“To ensure public trust, the Department and HS2 Ltd must be transparent and provide realistic assessments of costs and completion dates as the programme develops, recognising the many risks to the successful delivery of the railway that remain.”
A DfT spokeswoman said the department “supported this review and is already acting on many of its recommendations”.
She went on: “To ensure transparency around the project, we have worked closely with the NAO to provide information on the latest cost and schedule estimates for HS2.
“We recognise that there have been significant underestimations of both the cost and schedule of HS2 in the past which is why we commissioned the Oakervee review to provide advice on whether and how to proceed with HS2.”
An HS2 Ltd spokesman said: “After being appointed HS2 Ltd CEO in 2017, Mark Thurston identified the serious challenges of complexity and risk in the project, and he made several significant changes and improvements to the organisation, its governance and processes.
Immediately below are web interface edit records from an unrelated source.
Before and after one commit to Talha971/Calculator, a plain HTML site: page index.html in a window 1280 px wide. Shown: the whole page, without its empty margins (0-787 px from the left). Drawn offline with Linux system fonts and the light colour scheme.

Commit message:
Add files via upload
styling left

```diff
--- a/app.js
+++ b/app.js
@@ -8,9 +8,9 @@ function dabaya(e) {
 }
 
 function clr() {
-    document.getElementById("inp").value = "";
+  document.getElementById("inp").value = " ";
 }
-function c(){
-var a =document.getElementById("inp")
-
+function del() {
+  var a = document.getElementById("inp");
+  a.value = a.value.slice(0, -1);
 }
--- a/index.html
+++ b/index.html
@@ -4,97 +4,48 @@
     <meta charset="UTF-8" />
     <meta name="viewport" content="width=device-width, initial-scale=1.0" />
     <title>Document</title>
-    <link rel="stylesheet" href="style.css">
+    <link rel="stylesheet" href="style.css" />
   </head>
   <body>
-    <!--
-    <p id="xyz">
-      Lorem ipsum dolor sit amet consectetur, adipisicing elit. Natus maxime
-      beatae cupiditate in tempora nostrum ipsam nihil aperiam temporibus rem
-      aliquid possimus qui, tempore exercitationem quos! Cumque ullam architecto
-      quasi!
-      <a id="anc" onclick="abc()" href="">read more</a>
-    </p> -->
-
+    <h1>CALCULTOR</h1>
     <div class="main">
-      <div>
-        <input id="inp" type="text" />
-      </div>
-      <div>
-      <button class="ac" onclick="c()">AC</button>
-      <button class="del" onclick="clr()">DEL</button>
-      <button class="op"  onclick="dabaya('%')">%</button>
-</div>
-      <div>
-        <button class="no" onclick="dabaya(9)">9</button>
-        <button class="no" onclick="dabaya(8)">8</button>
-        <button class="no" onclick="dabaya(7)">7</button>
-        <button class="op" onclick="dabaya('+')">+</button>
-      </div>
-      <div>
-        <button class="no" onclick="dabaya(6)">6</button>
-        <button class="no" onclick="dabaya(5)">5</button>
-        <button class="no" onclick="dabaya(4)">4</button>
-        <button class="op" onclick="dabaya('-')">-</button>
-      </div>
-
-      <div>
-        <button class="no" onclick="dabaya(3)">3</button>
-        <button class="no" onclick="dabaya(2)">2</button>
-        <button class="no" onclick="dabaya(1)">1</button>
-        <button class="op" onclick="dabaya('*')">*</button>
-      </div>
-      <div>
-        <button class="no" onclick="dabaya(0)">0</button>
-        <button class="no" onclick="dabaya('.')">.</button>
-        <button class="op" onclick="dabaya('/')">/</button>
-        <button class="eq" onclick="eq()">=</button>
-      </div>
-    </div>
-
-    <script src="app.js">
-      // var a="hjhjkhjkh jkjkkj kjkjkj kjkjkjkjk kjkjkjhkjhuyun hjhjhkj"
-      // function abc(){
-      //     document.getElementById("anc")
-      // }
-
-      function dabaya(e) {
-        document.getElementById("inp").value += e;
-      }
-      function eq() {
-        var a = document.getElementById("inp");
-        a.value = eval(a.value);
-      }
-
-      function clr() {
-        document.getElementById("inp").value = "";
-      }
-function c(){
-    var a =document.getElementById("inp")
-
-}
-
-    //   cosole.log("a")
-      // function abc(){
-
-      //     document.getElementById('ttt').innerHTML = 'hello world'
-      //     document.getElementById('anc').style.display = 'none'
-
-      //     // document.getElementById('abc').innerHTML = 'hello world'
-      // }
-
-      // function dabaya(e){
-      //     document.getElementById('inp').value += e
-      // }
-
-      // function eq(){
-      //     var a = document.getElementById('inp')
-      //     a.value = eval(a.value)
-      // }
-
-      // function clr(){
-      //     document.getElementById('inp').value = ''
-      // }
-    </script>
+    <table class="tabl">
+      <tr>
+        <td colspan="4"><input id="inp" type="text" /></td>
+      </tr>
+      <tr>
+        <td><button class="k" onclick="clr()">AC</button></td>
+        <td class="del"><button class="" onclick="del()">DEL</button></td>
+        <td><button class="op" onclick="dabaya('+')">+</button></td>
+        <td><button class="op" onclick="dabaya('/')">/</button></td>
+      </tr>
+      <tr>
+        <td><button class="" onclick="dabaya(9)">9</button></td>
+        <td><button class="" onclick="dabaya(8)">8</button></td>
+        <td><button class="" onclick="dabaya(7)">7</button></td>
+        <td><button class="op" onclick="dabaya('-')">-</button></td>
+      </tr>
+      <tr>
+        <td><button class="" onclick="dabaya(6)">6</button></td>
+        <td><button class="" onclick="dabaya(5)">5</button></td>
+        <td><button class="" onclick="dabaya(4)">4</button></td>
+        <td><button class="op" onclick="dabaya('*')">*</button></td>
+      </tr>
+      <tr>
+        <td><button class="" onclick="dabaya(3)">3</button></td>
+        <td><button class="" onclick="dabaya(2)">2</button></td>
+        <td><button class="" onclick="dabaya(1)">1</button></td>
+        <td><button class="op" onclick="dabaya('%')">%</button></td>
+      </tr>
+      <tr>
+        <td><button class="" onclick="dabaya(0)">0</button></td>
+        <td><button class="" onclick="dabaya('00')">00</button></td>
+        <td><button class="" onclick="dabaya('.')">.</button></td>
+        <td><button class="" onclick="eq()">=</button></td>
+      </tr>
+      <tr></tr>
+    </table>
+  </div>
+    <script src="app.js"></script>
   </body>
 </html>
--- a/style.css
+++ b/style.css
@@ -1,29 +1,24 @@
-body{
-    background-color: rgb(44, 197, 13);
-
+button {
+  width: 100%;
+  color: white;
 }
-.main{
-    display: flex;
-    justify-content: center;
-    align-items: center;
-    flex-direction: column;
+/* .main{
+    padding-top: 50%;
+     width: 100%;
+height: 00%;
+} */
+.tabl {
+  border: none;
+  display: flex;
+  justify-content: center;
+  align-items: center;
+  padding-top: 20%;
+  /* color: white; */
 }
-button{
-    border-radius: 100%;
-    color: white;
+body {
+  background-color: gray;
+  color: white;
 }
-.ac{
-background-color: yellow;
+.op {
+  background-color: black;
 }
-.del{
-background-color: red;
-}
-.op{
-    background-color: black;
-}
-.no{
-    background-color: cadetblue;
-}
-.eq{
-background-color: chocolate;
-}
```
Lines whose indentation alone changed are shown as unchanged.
“As the NAO recognises, this work – along with a greater understanding of the ground conditions and build requirements – means ministers have robust cost estimates for Phase One of the HS2 project.”
He added that HS2 has a “highly-skilled team in place ready to build Britain’s new state-of-the-art, low-carbon railway”.
Transport Secretary Grant Shapps has said the Government will make a decision on whether to go ahead with the project in “weeks rather than months”.
Some £8 billion has already been spent on HS2.
Political leaders in northern England and business groups claim HS2 is vital to boosting transport links across the region and providing increased capacity on the overcrowded rail network.
Construction firms warn that scrapping it would cause major damage to the industry.
But opponents claim HS2 is too expensive and the money would be better spent elsewhere, while several environmental groups say it would cause huge damage to natural habitats and ancient woodland.